For Conrad Lewis, the founder of eSight, the project is close to the heart. Lewis grew up with two legally blind sisters. He studied engineering and was determined to utilize his knowledge to create glasses that could improve his sisters’ vision. After years of research, multiple patented innovations, tens of millions of dollars, and clinical tests on legally blind people, Lewis’ miracle glasses are now available to everyone.
These glasses are life changing for people with low vision challenges like glaucoma, cataracts, diabetic retinopathy, macular degeneration, retinal detachment, retinitis pigmenosa, and amblyopia. The glasses are able to control brightness, color, contrast, focus and magnification.

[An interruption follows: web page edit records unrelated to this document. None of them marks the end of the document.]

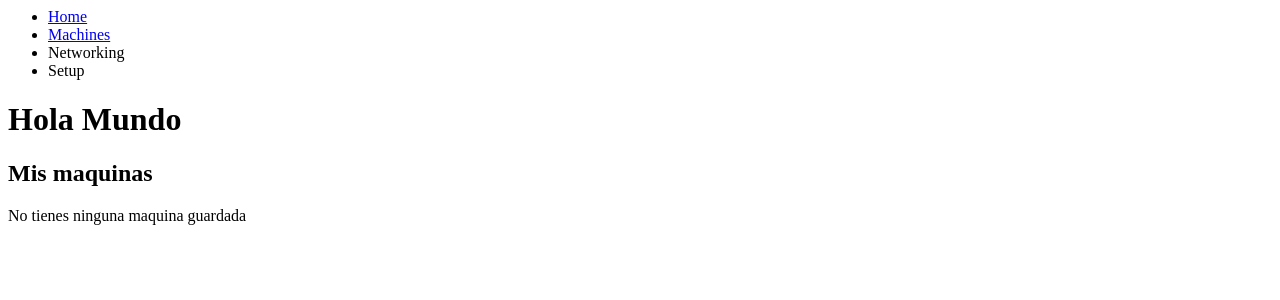
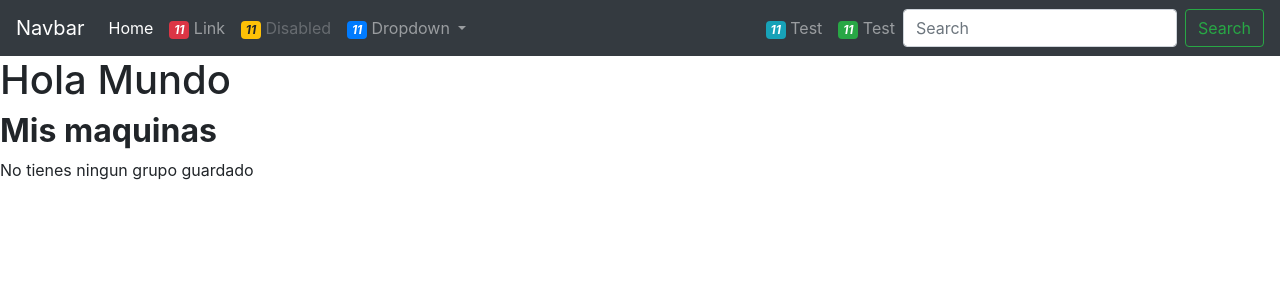
Before and after one commit to adrianperez1997/the_factory, a Django app: page / in a window 1280 px wide. Shown: the top 300 px of the page. Run offline with Django 3.2, Linux system fonts and the light colour scheme; data that the repository does not hold is empty; parts of the project's set-up code (start-up, migrations or seed data) failed here and were passed over; some libraries are stand-ins or nearby versions.

Commit message:
Add: Group table in database

```diff
--- a/web/myApp/controller.py
+++ b/web/myApp/controller.py
@@ -1,6 +1,6 @@
 import ansible_runner
 import yaml
-from myApp.models import Machines
+from myApp.models import Machines, Group
 import subprocess
 
 def add_machine(name, ip, key, user, group,port=22):
@@ -13,7 +13,9 @@ def add_machine(name, ip, key, user, group,port=22):
     """
     if not Machines.objects.filter(name=name):
         add_to_inventory(name, ip, port, key, user, 'data/inventory.yaml', group)
-        m1 = Machines(name=name,ip=ip,port=port, key=key,user=user, group=group, status='gathering info')
+        g = Group(name=group)
+        g.save()
+        m1 = Machines(name=name,ip=ip,port=port, key=key,user=user, group=g, status='gathering info')
         m1.save()
         msg = run_playbook(name, 'data/info2.yaml', event_handler=gather_facts_event_handler)
         return 'running'
--- a/web/myApp/models.py
+++ b/web/myApp/models.py
@@ -1,4 +1,8 @@
 from django.db import models
+
+
+class Group(models.Model):
+    name=models.CharField(max_length=50, unique=True, primary_key=True, default='general')
 
 # Create your models here.
 class Machines(models.Model):
@@ -8,7 +12,7 @@ class Machines(models.Model):
     key=models.CharField(max_length=250)
     user=models.CharField(max_length=50)
     setup=models.BooleanField(default=False)
-    group=models.CharField(default='general', max_length=250)
+    group=models.ForeignKey(Group, on_delete=models.CASCADE)
     cores=models.IntegerField(default=0)
     distribution=models.CharField(default='', max_length=50)
     version=models.CharField(default='', max_length=50)
--- a/web/myApp/views.py
+++ b/web/myApp/views.py
@@ -1,5 +1,5 @@
 from django.shortcuts import render
-from myApp.models import Machines
+from myApp.models import Machines, Group
 from myApp.forms import MachineForm, KeyForm, ViewKeyForm
 from myApp.controller import add_machine, add_to_inventory, run_playbook, new_key
 
@@ -18,22 +18,33 @@ def home(request):
 def machines(request):
 
 
-    machines = Machines.objects.all( )
+    groups = Group.objects.all()
+    main = []
+    for g in groups:
+        machines = Machines.objects.filter(group=g)
+        main.append({'name': g.name, 'machines': machines})
 
-    dict=[]
-    for m in machines:
-
-        dict.append({'name': m.name, 'ip':m.ip, 'port':m.port, 'status':m.status, 'cores':m.cores,
-                              'distribution':m.distribution, 'ram':m.ram, 'version':m.version, 'group':m.group})
-
-    return render(request, 'miplantilla.html',{"machines":machines})
+    return render(request, 'miplantilla.html',{"groups":main})
 
 def form(request):
     msg = ''
     keyfile = 'keys/miclave'
     if request.method=="POST":
-        k = KeyForm(request.POST)
-        vk = ViewKeyForm(request.POST)
+        try:
+            k = KeyForm(request.POST)
+            if k.is_valid():
+                datak = k.cleaned_data
+                new_key(datak['name'])
+        except:
+            k = KeyForm()
+        try:
+            vk = ViewKeyForm(request.POST)
+            if vk.is_valid():
+                datavk = vk.cleaned_data
+                keyfile = datavk['key']
+
+        except:
+            vk = ViewKeyForm()
 
         try:
             miform = MachineForm(request.POST)
@@ -56,31 +67,22 @@ def form(request):
         except:
             miform = MachineForm()
 
-        if k.is_valid():
-            datak = k.cleaned_data
-
-            new_key(datak['name'])
-        if vk.is_valid():
-            datavk = vk.cleaned_data
-
-            keyfile= datavk['key']
-
-        #keyfile = '/keys/miclave'
     else:
         k = KeyForm()
-        vk = ViewKeyForm(request.GET)
+        vk = ViewKeyForm()
         miform=MachineForm()
 
 
     f =open(keyfile,'r')
     key = f.read()
     f.close()
-    machines = Machines.objects.all()
-    dict = []
-    for m in machines:
-        dict.append({'name': m.name, 'ip':m.ip, 'port':m.port, 'status':m.status, 'cores':m.cores, 'distribution':m.distribution,
-                     'ram':m.ram, 'version':m.version, 'group':m.group})
-    return render(request, 'form.html',{"machines": machines,'msg':msg, 'form':miform,'key_form':k, 'view_key_form': vk,
+    groups = Group.objects.all()
+    main = []
+    for g in groups:
+        machines = Machines.objects.filter(group=g)
+        main.append({'name': g.name, 'machines': machines})
+
+    return render(request, 'form.html',{"groups": main,'msg':msg, 'form':miform,'key_form':k, 'view_key_form': vk,
                                         'key':key})
 
 
--- a/web/templates/form.html
+++ b/web/templates/form.html
@@ -4,8 +4,8 @@
     {% include "nav.html" %}
 
     <table style="width:100%">
-    <tr style="width:100%;">
-        <th style="width:50%;">
+    <tr style="width:100%; padding-top:0px;"">
+        <th style="width:50%; padding-top:0px;">
     <form action="/form/" method="POST">{% csrf_token %}
         <table>
             {{ form.as_table}}
--- a/web/templates/machines_list.html
+++ b/web/templates/machines_list.html
@@ -1,4 +1,8 @@
- {% if machines%}
+{% if groups%}
+    <h2>MACHINES</h2>
+    {% for g in groups%}
+        <h3>{{ g.name }}</h3>
+        {% if g.machines%}
             <table style="width:70%">
               <tr>
                 <th>Name</th>
@@ -9,14 +13,14 @@
                   <th>Group</th>
                   <th>STATUS</th>
               </tr>
-    {% for m in machines%}
+            {% for m in g.machines%}
                 <tr>
                     <td> {{ m.name }} </td>
                     <td> {{ m.ip }}:{{ m.port }} </td>
                     <td> {{ m.distribution }} - {{ m.version }} </td>
                     <td> {{ m.cores }} </td>
                     <td> {{ m.ram }} </td>
-            <td> {{ m.group }} </td>
+                    <td> {{ m.group.name }} </td>
                     <td> {{ m.status }} </td>
                 </tr>
             {% endfor %}
@@ -25,3 +29,7 @@
             {% else %}
                 <p>No tienes ninguna maquina guardada</p>
             {% endif %}
+    {% endfor %}
+{% else %}
+    <p>No tienes ningun grupo guardado</p>
+{% endif %}
--- a/web/templates/nav.html
+++ b/web/templates/nav.html
@@ -1,8 +1,75 @@
-<nav>
-    <ul>
-        <li><a href="/machines/"> Home </a></li>
-        <li><a href="/form/"> Machines </a></li>
-        <li> Networking </li>
-        <li> Setup </li>
+<link href="//maxcdn.bootstrapcdn.com/bootstrap/4.1.1/css/bootstrap.min.css" rel="stylesheet" id="bootstrap-css">
+<script src="//maxcdn.bootstrapcdn.com/bootstrap/4.1.1/js/bootstrap.min.js"></script>
+<script src="//cdnjs.cloudflare.com/ajax/libs/jquery/3.2.1/jquery.min.js"></script>
+<!------ Include the above in your HEAD tag ---------->
+
+<nav class="navbar navbar-icon-top navbar-expand-lg navbar-dark bg-dark">
+  <a class="navbar-brand" href="#">Navbar</a>
+  <button class="navbar-toggler" type="button" data-toggle="collapse" data-target="#navbarSupportedContent" aria-controls="navbarSupportedContent" aria-expanded="false" aria-label="Toggle navigation">
+    <span class="navbar-toggler-icon"></span>
+  </button>
+
+  <div class="collapse navbar-collapse" id="navbarSupportedContent">
+    <ul class="navbar-nav mr-auto">
+      <li class="nav-item active">
+        <a class="nav-link" href="/machines/">
+          <i class="fa fa-home"></i>
+          Home
+          <span class="sr-only">(current)</span>
+          </a>
+      </li>
+      <li class="nav-item">
+        <a class="nav-link" href="/form/">
+          <i class="fa fa-envelope-o">
+            <span class="badge badge-danger">11</span>
+          </i>
+          Link
+        </a>
+      </li>
+      <li class="nav-item">
+        <a class="nav-link disabled" href="#">
+          <i class="fa fa-envelope-o">
+            <span class="badge badge-warning">11</span>
+          </i>
+          Disabled
+        </a>
+      </li>
+      <li class="nav-item dropdown">
+        <a class="nav-link dropdown-toggle" href="/machines/" id="navbarDropdown" role="button" data-toggle="dropdown" aria-haspopup="true" aria-expanded="false">
+          <i class="fa fa-envelope-o">
+            <span class="badge badge-primary">11</span>
+          </i>
+          Dropdown
+        </a>
+        <div class="dropdown-menu" aria-labelledby="navbarDropdown">
+          <a class="dropdown-item" href="#">Action</a>
+          <a class="dropdown-item" href="#">Another action</a>
+          <div class="dropdown-divider"></div>
+          <a class="dropdown-item" href="#">Something else here</a>
+        </div>
+      </li>
     </ul>
+    <ul class="navbar-nav ">
+      <li class="nav-item">
+        <a class="nav-link" href="#">
+          <i class="fa fa-bell">
+            <span class="badge badge-info">11</span>
+          </i>
+          Test
+        </a>
+      </li>
+      <li class="nav-item">
+        <a class="nav-link" href="#">
+          <i class="fa fa-globe">
+            <span class="badge badge-success">11</span>
+          </i>
+          Test
+        </a>
+      </li>
+    </ul>
+    <form action="/machines/" method="GET" class="form-inline my-2 my-lg-0">
+      <input class="form-control mr-sm-2" type="text" placeholder="Search" aria-label="Search">
+      <button class="btn btn-outline-success my-2 my-sm-0" type="submit">Search</button>
+    </form>
+  </div>
 </nav>
```
Also changed, not shown: 1 other file. Lines whose indentation alone changed are shown as unchanged.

John Rafferty, President and CEO of the Canadian National Institute For The Blind (CNIB) praised eSight, saying “The effect this technology can have on the lives of people with vision loss is remarkable. It’s an exciting device that can enable some people to recapture activities they haven’t experienced in decades, like watching their kids play soccer or reading the Sunday morning newspaper.”

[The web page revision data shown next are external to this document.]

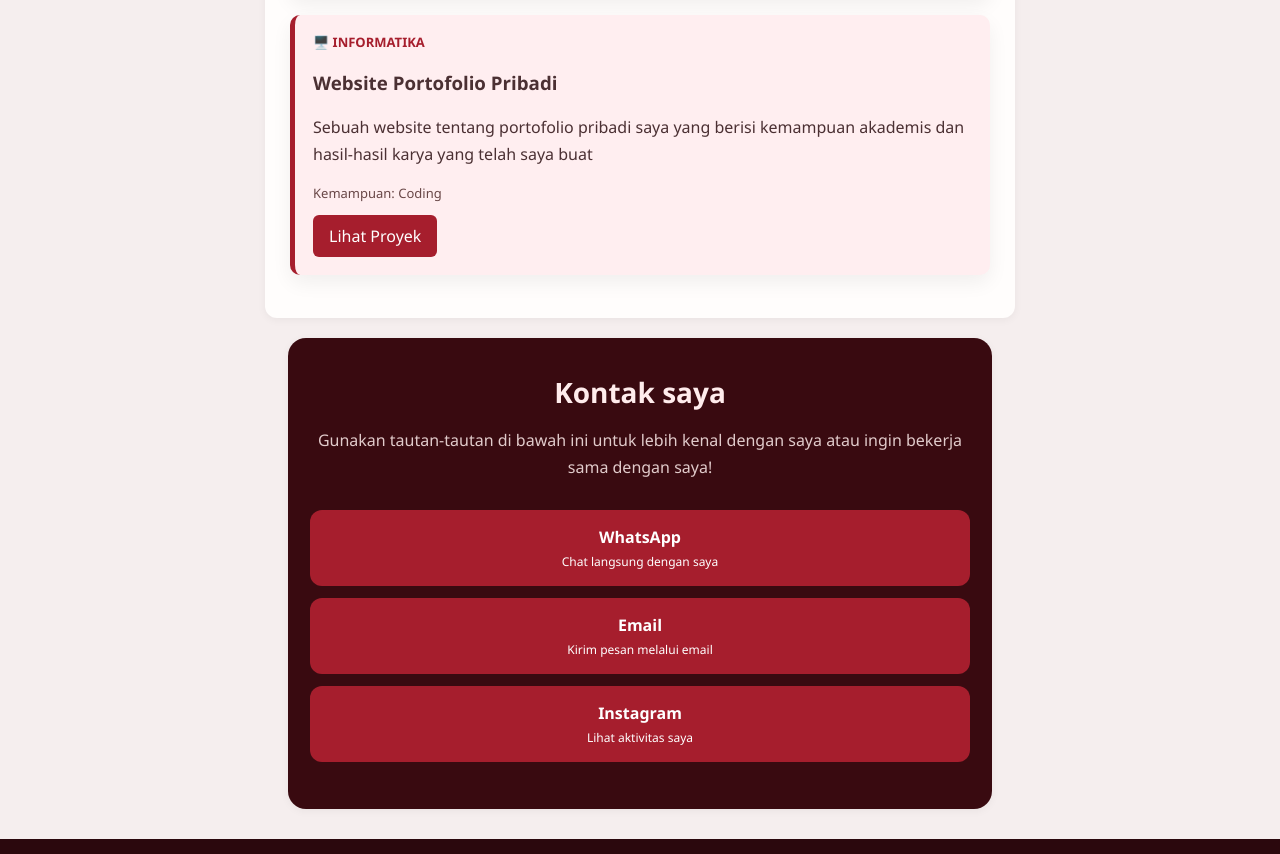
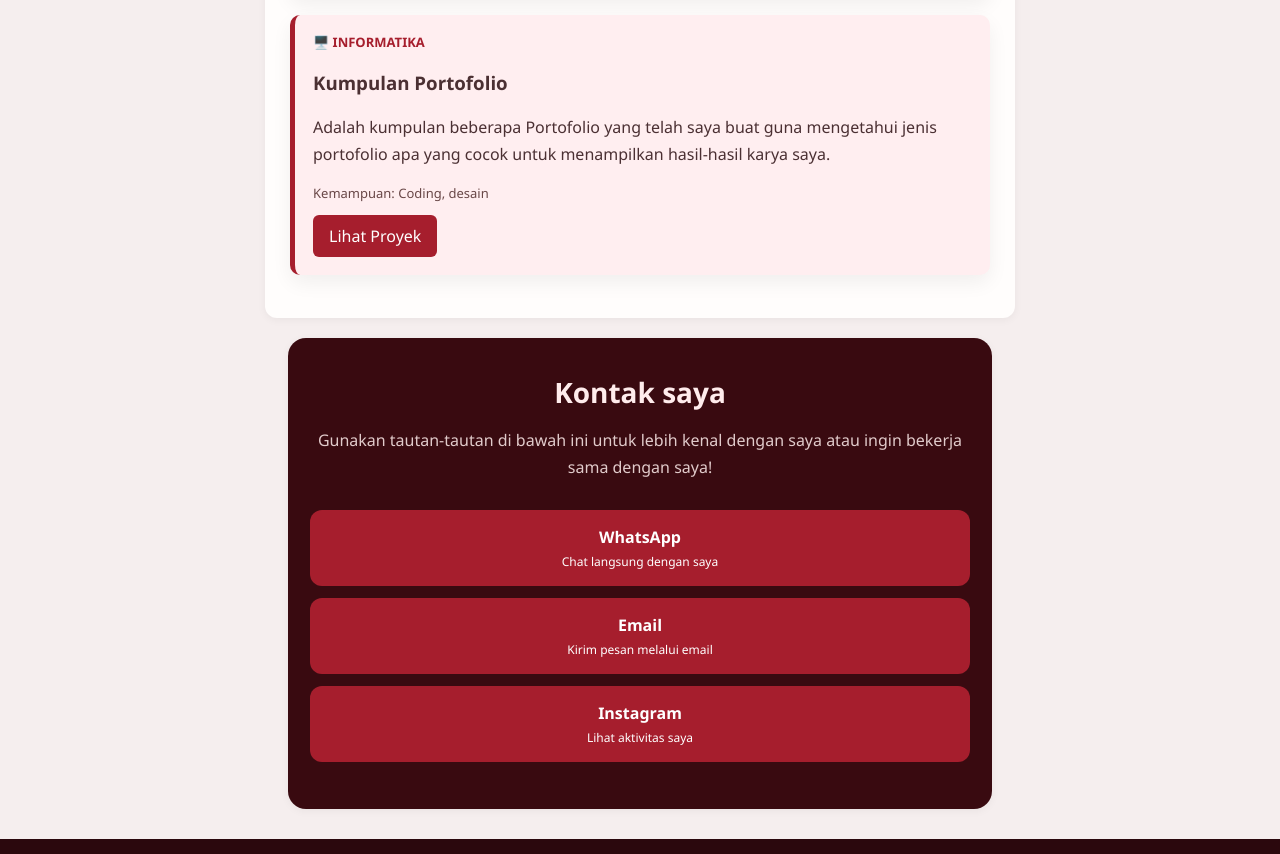
Before and after one commit to 3delwheiss/sp1der.lily, a plain HTML site: page index.html in a window 1280 px wide. Shown: the part 1834-2688 px from the top of the page. Drawn offline with Linux system fonts and the light colour scheme.

Commit message:
Update index.html

```diff
--- a/index.html
+++ b/index.html
@@ -346,14 +346,14 @@
           🖥️ INFORMATIKA
         </p>
 
-        <h3>Website Portofolio Pribadi</h3>
+        <h3>Kumpulan Portofolio</h3>
 
         <p style="line-height: 1.7">
-          Sebuah website tentang portofolio pribadi saya yang berisi kemampuan
-          akademis dan hasil-hasil karya yang telah saya buat
+          Adalah kumpulan beberapa Portofolio yang telah saya buat guna
+          mengetahui jenis portofolio apa yang cocok untuk menampilkan hasil-hasil karya saya.
         </p>
 
-        <p style="font-size: 13px; color: #694747">Kemampuan: Coding</p>
+        <p style="font-size: 13px; color: #694747">Kemampuan: Coding, desain</p>
 
         <a
           href="index.html"
```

The World Health Organization estimates there are 253 million people in the world who live with visual impairment, of which 36 million are blind. In the US, as many as 10 million people live with visual impairment, and 1.3 million of them are legally blind. That’s a lot of people who stand to benefit from eSight’s glasses. Wearable technology like this offers wearers the opportunity to more easily participate in school, work, sports, hobbies, travel, and everything in between. Ultimately, these glasses are promising more independence and richer experiences.
Right now, the glasses cost almost $10,000. That’s already down from the original price of $15,000, and the cost is expected to become even more affordable as wearable technology becomes more mainstream. In the meantime, eSight vision advocates help users trying to source funding from the public and private sectors. The company also collects donations to subsidise the invaluable electronic glasses for the users who need them most. So far, eSight has raised over 3 million dollars and outfitted over 300 ecstatic new wearers.